With the multiple video sources in the basement feeding up to the projector via ethernet cable, I wanted to run the HDMI cable inside the wall horizontally and install a new outlet up on the wall, with power run from an existing outlet below. I’ve installed quite a few new outlets, so I figured the power wouldn’t be too much of a problem; just run some Romex through a few studs from an existing outlet and then up the wall. But then I ran into this craziness:
Yes, that’s 5 adjacent 2x4s and a 4×4 – about 11 solid inches of wood that clearly has some sort of load-bearing purpose. Not being a structural engineer (and just as importantly, not having an insanely long drill bit to get through all this wood), I abandoned that idea. And, being unclear on where else I might find this unusual stud formation in the wall (not to mention taking on even MORE drywall work), I gave up on the idea of running the HDMI cable horizontally through the studs as well. For now, at least.

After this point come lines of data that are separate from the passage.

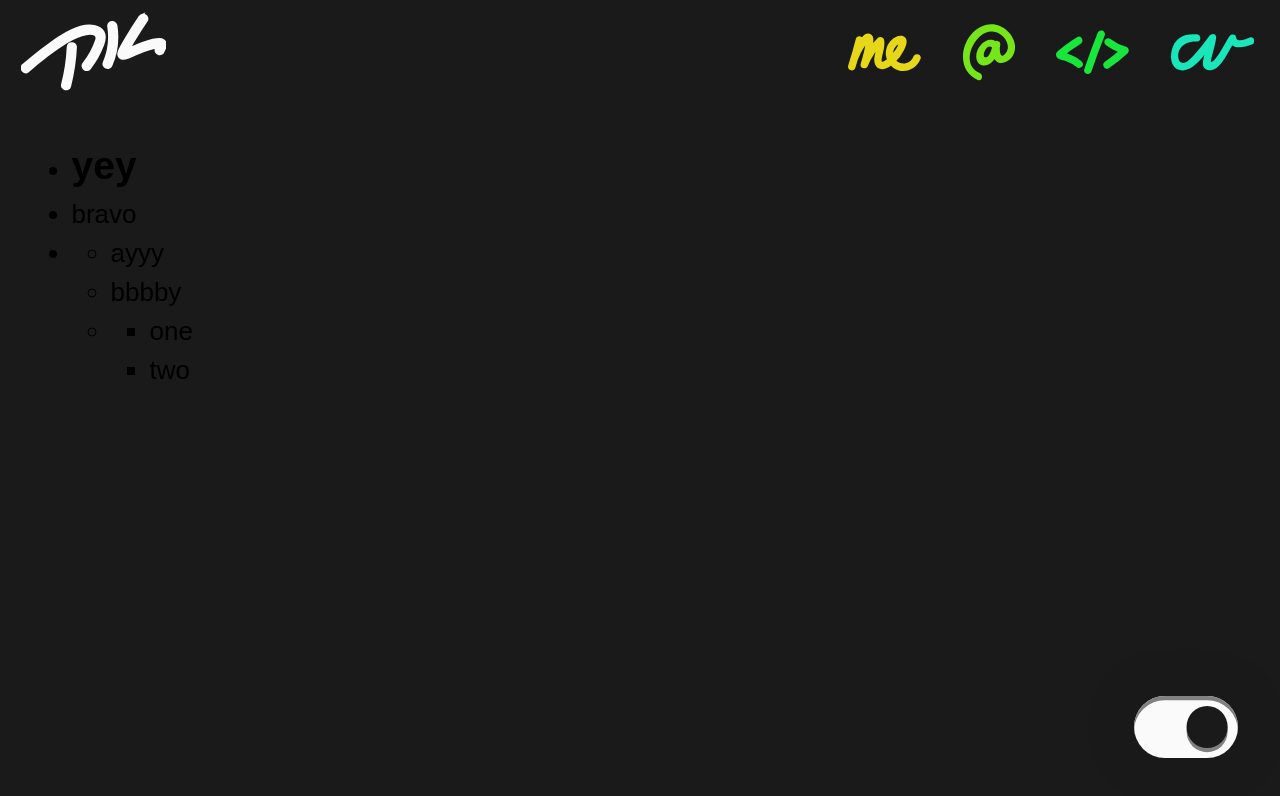
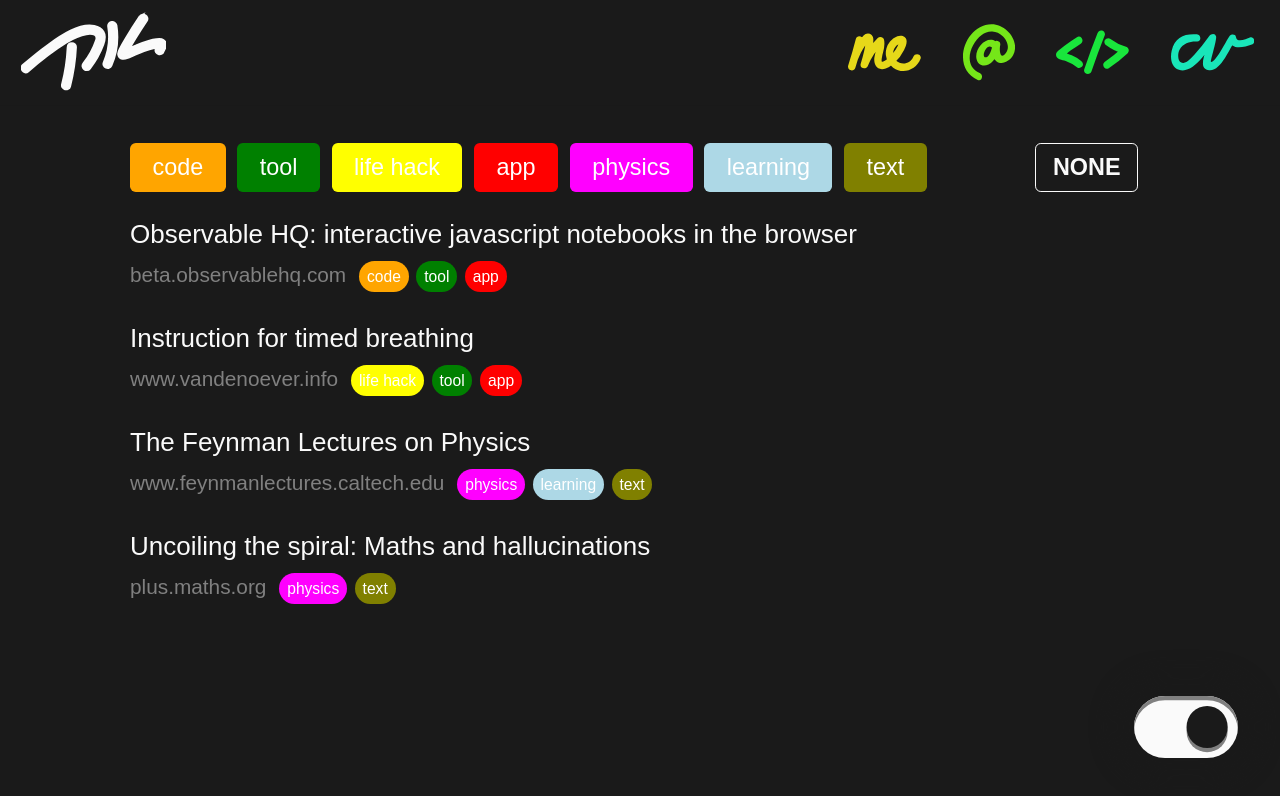
Before and after one commit to travisk-codes/travisk.info, a React (Create React App) app: page /links in a window 1280 px wide. Shown: the top 796 px of the page. Built offline with nearby package versions, Linux system fonts and the light colour scheme.

Commit message:
adds bookmarks page

```diff
--- a/src/App.js
+++ b/src/App.js
@@ -97,7 +97,7 @@ class App extends Component {
             <Route path='/projects'><Projects palette={palette} /></Route>
             <Route path='/resume'><Resume palette={palette} /></Route>
             <Route path='/cat-pics'><Cats palette={palette} /></Route>
-            <Route path='/links' component={Bookmarks} />
+            <Route path='/links'><Bookmarks palette={palette} /></Route>
           </Switch>
         </Content>
         <Navbar
--- /dev/null
+++ b/src/components/Bookmark.js
@@ -0,0 +1,55 @@
+import React, { Component } from 'react'
+import styled from 'styled-components'
+
+import { tag_colors } from '../personal.config'
+
+const Container = styled.div`
+  padding-bottom: 1em;
+`
+const Title = styled.a`
+  text-decoration: none;
+  color: unset;
+  padding-bottom: .1em;
+  &:hover {
+    border-bottom: 1px dashed;
+  }
+`
+const Site = Title.extend`
+  color: grey;
+  font-weight: 100;
+  font-size: .8em;
+
+`
+const Tags = styled.div`
+  display: inline-flex;
+  margin-left: 0.5em;
+
+`
+export const Tag = styled.button`
+  border: none;
+  margin-right: 0.5em;
+  font-size: 0.6em;
+  padding: 0.25em 0.5em;
+  border-radius: 20em;
+  color: white;
+  background-color: ${props => props.color};
+  cursor: pointer;
+`
+export default props => (
+  <Container>
+    <Title href={props.url}>{props.title}</Title>
+    <br />
+    <Site href={'http://' + props.site}>{props.site}</Site>
+    <Tags>
+      {props.tags.map((tag, i) => (
+        <Tag
+          onClick={() => props.onClickTag(tag)}
+          color={tag_colors[tag]}
+          key={i}
+        >
+          {tag}
+        </Tag>
+      ))}
+    </Tags>
+  </Container>
+)
--- a/src/personal.config.js
+++ b/src/personal.config.js
@@ -70,3 +70,41 @@ export default {
     ],
   },
 }
+
+export const tag_colors = {
+  'code': 'orange',
+  'tool': 'green',
+  'life hack': 'yellow',
+  'app': 'red',
+  'physics': 'magenta',
+  'learning': 'lightblue',
+  'text': 'olive',
+}
+
+export const bookmarks = [
+  {
+    title: 'Observable HQ: interactive javascript notebooks in the browser',
+    url: 'https://beta.observablehq.com/',
+    site: 'beta.observablehq.com',
+    tags: ['code', 'tool', 'app'],
+  },
+  {
+    title: 'Instruction for timed breathing',
+    url: 'https://www.vandenoever.info/breathe.html',
+    site: 'www.vandenoever.info',
+    tags: ['life hack', 'tool', 'app'],
+  },
+  {
+    title: 'The Feynman Lectures on Physics',
+    url: 'http://www.feynmanlectures.caltech.edu/',
+    site: 'www.feynmanlectures.caltech.edu',
+    tags: ['physics', 'learning', 'text'],
+  },
+  {
+    title: 'Uncoiling the spiral: Maths and hallucinations',
+    url: 'https://plus.maths.org/content/uncoiling-spiral-maths-and-hallucinations',
+    site: 'plus.maths.org',
+    tags: ['physics', 'text'],
+  },
+
+]
--- a/src/views/Bookmarks.js
+++ b/src/views/Bookmarks.js
@@ -1,31 +1,122 @@
 import React, { Component } from 'react'
 import styled from 'styled-components'
 
-// import { getRandomHslColorScheme } from '../utils'
+import Page from '../components/Page'
+import Bookmark, { Tag } from '../components/Bookmark'
 
-const Page = styled.div`
-  padding: 1.25em;
+import { bookmarks, tag_colors } from '../personal.config'
+
+const BookmarksPage = Page.extend`
+  margin: 0 auto;
+`
+const Bar = styled.div`
+  display: flex;
+  flex-wrap: wrap;
+
+
+  button {
+    flex: 1 1 auto;
+    border-radius: 0.25em;
+    font-size: 0.9em;
+    margin-bottom: 1em;
+  }
+`
+const ToggleAllButtonContainer = styled.div`
+  display: flex;
+  flex: 5 1 4em;
+`
+const EmptySpace = styled.div`
+  display: flex;
+  flex: 10 1 auto;
 `
 
+
 class Bookmarks extends Component {
+  constructor() {
+    super()
+    this.state = {
+      visible_tags: Object.keys(tag_colors),
+    }
+    this.toggle = this.toggle.bind(this)
+    this.toggle_all = this.toggle_all.bind(this)
+    this.toggle_only = this.toggle_only.bind(this)
+  }
+
+  toggle(tag) {
+    let visible = this.state.visible_tags
+    this.setState({
+      visible_tags: (
+        visible.includes(tag) ?
+        visible.filter(t => t !== tag) :
+        visible.concat(tag)
+        )
+      })
+    }
+
+  toggle_all() {
+    this.state.visible_tags.length ?
+    this.setState({visible_tags: []}) :
+    this.setState({visible_tags: Object.keys(tag_colors)})
+  }
+
+  toggle_only(tag) {
+    this.setState({visible_tags: [tag]})
+  }
+
   render() {
+    const TagBar = props => {
+      const ToggleAllButton = props => (
+        <Tag
+          onClick={this.toggle_all}
+          color={this.props.palette.bg}
+          style={{
+            flex: '1 1 4em',
+            fontWeight: 'bold',
+            border: '1px solid' + this.props.palette.text,
+            color: this.props.palette.text,
+          }}>
+          {(this.state.visible_tags.length ? 'NONE' : 'ALL')}
+        </Tag>
+      )
+      const tags = []
+      for (const tag_name in tag_colors) {
+        tags.push(
+          <Tag
+            key={tag_name}
+            color={tag_colors[tag_name]}
+            onClick={() => this.toggle(tag_name)}
+            style={{opacity: (this.state.visible_tags.includes(tag_name) ? 1 : 0.33)}}
+          >
+            {tag_name}
+          </Tag>
+        )
+      }
+      tags.push((
+        <ToggleAllButtonContainer>
+          <EmptySpace />
+          <ToggleAllButton />
+        </ToggleAllButtonContainer>
+      ))
+      return (
+        <Bar>
+          {tags}
+        </Bar>
+      )
+    }
     return (
-      <Page>
-        <ul>
-          <li><h2>yey</h2></li>
-          <li>bravo</li>
-          <li><ul>
-            <li>ayyy</li>
-            <li>bbbby</li>
-            <li>
-              <ul>
-                <li>one</li>
-                <li>two</li>
-              </ul>
-            </li>
-          </ul></li>
-        </ul>
-      </Page>
+      <BookmarksPage palette={this.props.palette}>
+        <TagBar />
+        {
+          bookmarks.map((bookmark, i) => (
+            bookmark.tags.filter(t => this.state.visible_tags.includes(t)).length ?
+            <Bookmark
+              {...bookmark}
+              onClickTag={this.toggle_only}
+            /> :
+            null
+          ))
+        }
+      </BookmarksPage>
     )
   }
 }
```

The end result is that I used a wall mount bracket to attach the projector to the wall, and just ran the power and HDMI from the source on the OUTSIDE of the wall, covering them with a cable run. The end result looks like this:
I’m not thrilled with the “exposed” wire running up to the projector from the side, and may someday cut open the drywall to run the cables inside the wall… but for now I’m enjoying the view: